__________________
I'm Bloggin'

http://bakingbetter.com
bakechef is offline   Reply With Quote
Old 07-28-2013, 11:27 PM   #19
Certified Pretend Chef
 
Andy M.'s Avatar
 
Join Date: Sep 2004
Location: Massachusetts
Posts: 41,344
Quote:
Originally Posted by Greg Who Cooks View Post
Thanks all for the advice...

Garlic, either solution (Wolf, Viking) is only 14-15 KBTU, and virtually the same price within mere dollars. AFAIK both are sold only at my local Pacific Sales (store). The store is closed on Sunday, I feature a trip to their store tomorrow. I see no reason why I can't order my stuff tomorrow.

I hope I can get a consult on whether the cooktop and oven will fit into my kitchen design, and of course how much it will cost. But I'm up for $7K if that's what it takes. This is the last gear of this type I'll ever need for the rest of my life. If it takes $7K to settle the matter, then as Charlie says, "Bring it!"
Have you read any reviews on the two cooktops and oven?
__________________
"If you want to make an apple pie from scratch, you must first create the universe." -Carl Sagan
Andy M. is online now   Reply With Quote
Old 07-28-2013, 11:41 PM   #20
Executive Chef
 
Join Date: Jan 2011
Location: here
Posts: 3,612
Oh I will Bakechef!

I've gone from 0 to 100 MPH just today, and I realize that (1) I'll have to pay $? to get my GE Profile cooktop fixed (my home inspector warned me, "needs service," and my RE agent assured me, "it probably just needs cleaning." My oven will require $60 for the home warranty people to even come out, although I'm pretty sure that will cover it...

Or I can just go for the Wolf. I don't know why I've built up a preference of Wolf over Viking. But they're both sold at the same store (Pacific Sales, here in Valencia) and they're open tomorrow morning. I hope they have both models in their showroom.The only remaining obstacle is getting their assurance and commitment for installation price.

As far as I'm concerned I could be cooking on Wolf or Viking by this next weekend. It's never going to be less expensive and I have all the money I'll ever have for the res of my life, and living in the house I intend to live in for the rest of my life. According to the advice in the topic it looks like a simple choice: Wolf or Viking?

I should have an answer by tomorrow (Monday) or Tuesday, and a planned installation date. Unless somebody brings up a wild card (another leading brand) it looks like either (1) Wolf or (2) Viking. And I don't know why, I'm leaning to the Wolf. I've had to make so many intuitive decisions the last 5-6 weeks that I'm leaning towards my left/intuitive brain decision: Wolf.

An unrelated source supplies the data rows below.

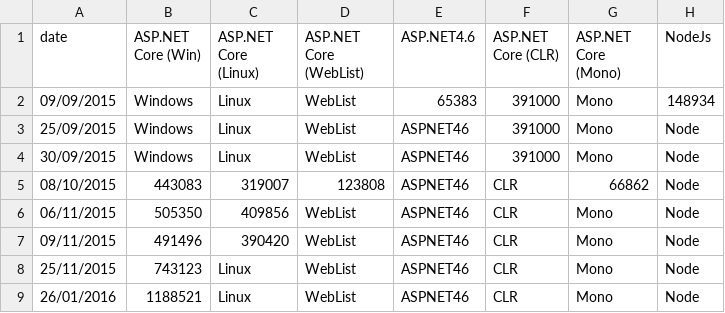
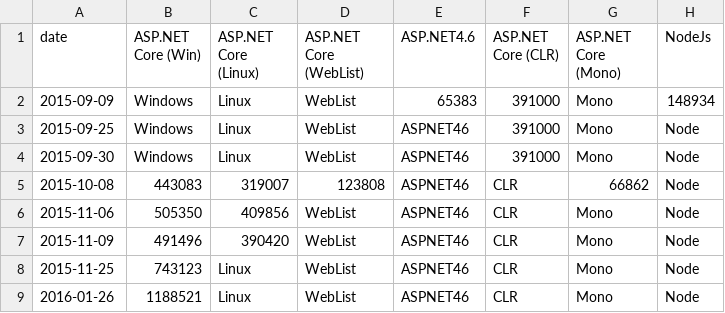
Before and after one commit to benaadams/d3renderer, a CSV file: data/plaintext.csv, drawn as a sheet.

Commit message:
date format

```diff
--- a/data/plaintext.csv
+++ b/data/plaintext.csv
@@ -1,9 +1,9 @@
 date,ASP.NET Core (Win),ASP.NET Core (Linux),ASP.NET Core (WebList),ASP.NET4.6,ASP.NET Core (CLR),ASP.NET Core (Mono),NodeJs
-09/09/2015,Windows,Linux,WebList,65383,391000,Mono,148934
-25/09/2015,Windows,Linux,WebList,ASPNET46,391000,Mono,Node
-30/09/2015,Windows,Linux,WebList,ASPNET46,391000,Mono,Node
-08/10/2015,443083,319007,123808,ASPNET46,CLR,66862,Node
-06/11/2015,505350,409856,WebList,ASPNET46,CLR,Mono,Node
-09/11/2015,491496,390420,WebList,ASPNET46,CLR,Mono,Node
-25/11/2015,743123,Linux,WebList,ASPNET46,CLR,Mono,Node
-26/01/2016,1188521,Linux,WebList,ASPNET46,CLR,Mono,Node
+2015-09-09,Windows,Linux,WebList,65383,391000,Mono,148934
+2015-09-25,Windows,Linux,WebList,ASPNET46,391000,Mono,Node
+2015-09-30,Windows,Linux,WebList,ASPNET46,391000,Mono,Node
+2015-10-08,443083,319007,123808,ASPNET46,CLR,66862,Node
+2015-11-06,505350,409856,WebList,ASPNET46,CLR,Mono,Node
+2015-11-09,491496,390420,WebList,ASPNET46,CLR,Mono,Node
+2015-11-25,743123,Linux,WebList,ASPNET46,CLR,Mono,Node
+2016-01-26,1188521,Linux,WebList,ASPNET46,CLR,Mono,Node
```
Also changed, not shown: 1 other file.
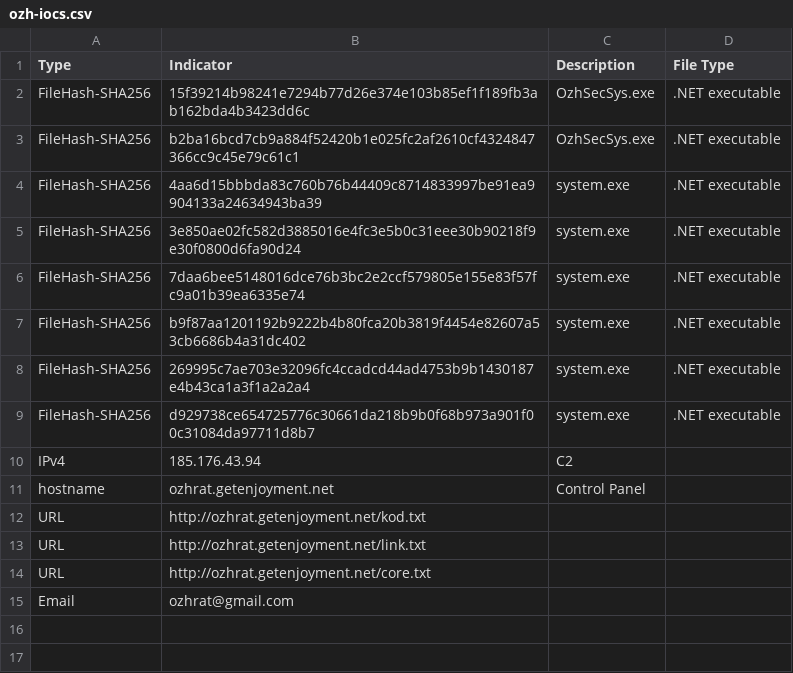
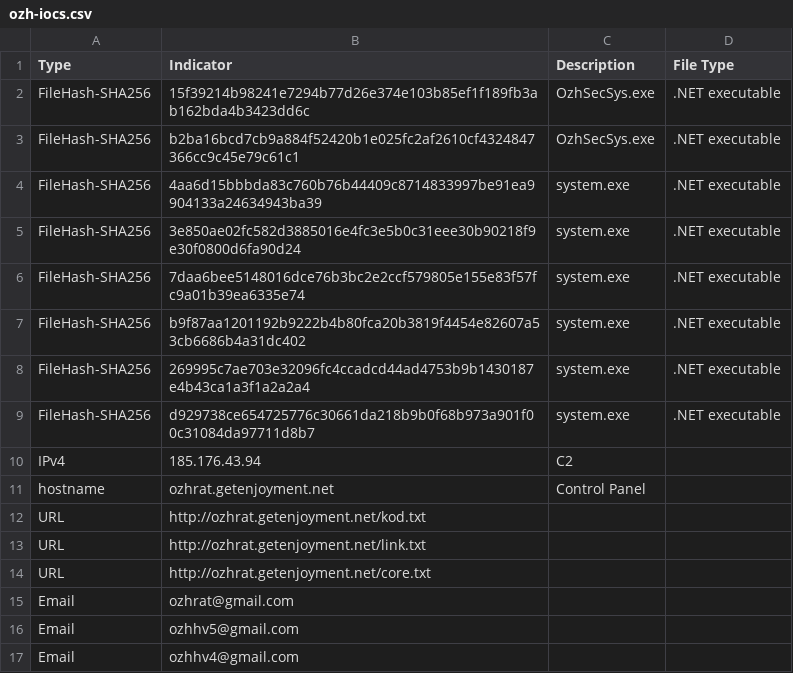
Before and after one commit to BushidoUK/IOCs-YARAs, a CSV file: ozh-iocs.csv, drawn as a sheet; the diff names each change by its address in the sheet, - before the commit and + after, or states it on an @@ line.

Commit message:
Update ozh-iocs.csv

```diff
--- a/ozh-iocs.csv
+++ b/ozh-iocs.csv
+row 16: Email | ozhhv5@gmail.com
+row 17: Email | ozhhv4@gmail.com
```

I've made so many intuitive, non-analytic decisions in the last several weeks and my intuition has not failed me once.

Maybe being intuitively clever is better than being analytically smart? I've been an engineer in my career and analystic thinking has ruled my life. I'm retired now, and maybe I should hark to intuition.

I intuit that I'll be cooking on Wolf in about a week...
__________________

__________________
Greg Who Cooks is offline   Reply With Quote
Reply

Tags
cook

Thread Tools
Display Modes

Posting Rules
You may not post new threads
You may not post replies
You may not post attachments
You may not edit your posts

BB code is On
Smilies are On
[IMG] code is On
HTML code is Off
Trackbacks are Off
Pingbacks are Off
Refbacks are Off



» Discuss Cooking on Facebook

Our Communities

Our communities encompass many different hobbies and interests, but each one is built on friendly, intelligent membership.

» More about our Communities

Automotive Communities

Our Automotive communities encompass many different makes and models. From U.S. domestics to European Saloons.

» More about our Automotive Communities

Marine Communities

Our Marine websites focus on Cruising and Sailing Vessels, including forums and the largest cruising Wiki project on the web today.

» More about our Marine Communities


Copyright 2002- Social Knowledge, LLC All Rights Reserved.

All times are GMT -5. The time now is 02:46 PM.


Powered by vBulletin® Version 3.8.8 Beta 4
Copyright ©2000 - 2016, Jelsoft Enterprises Ltd.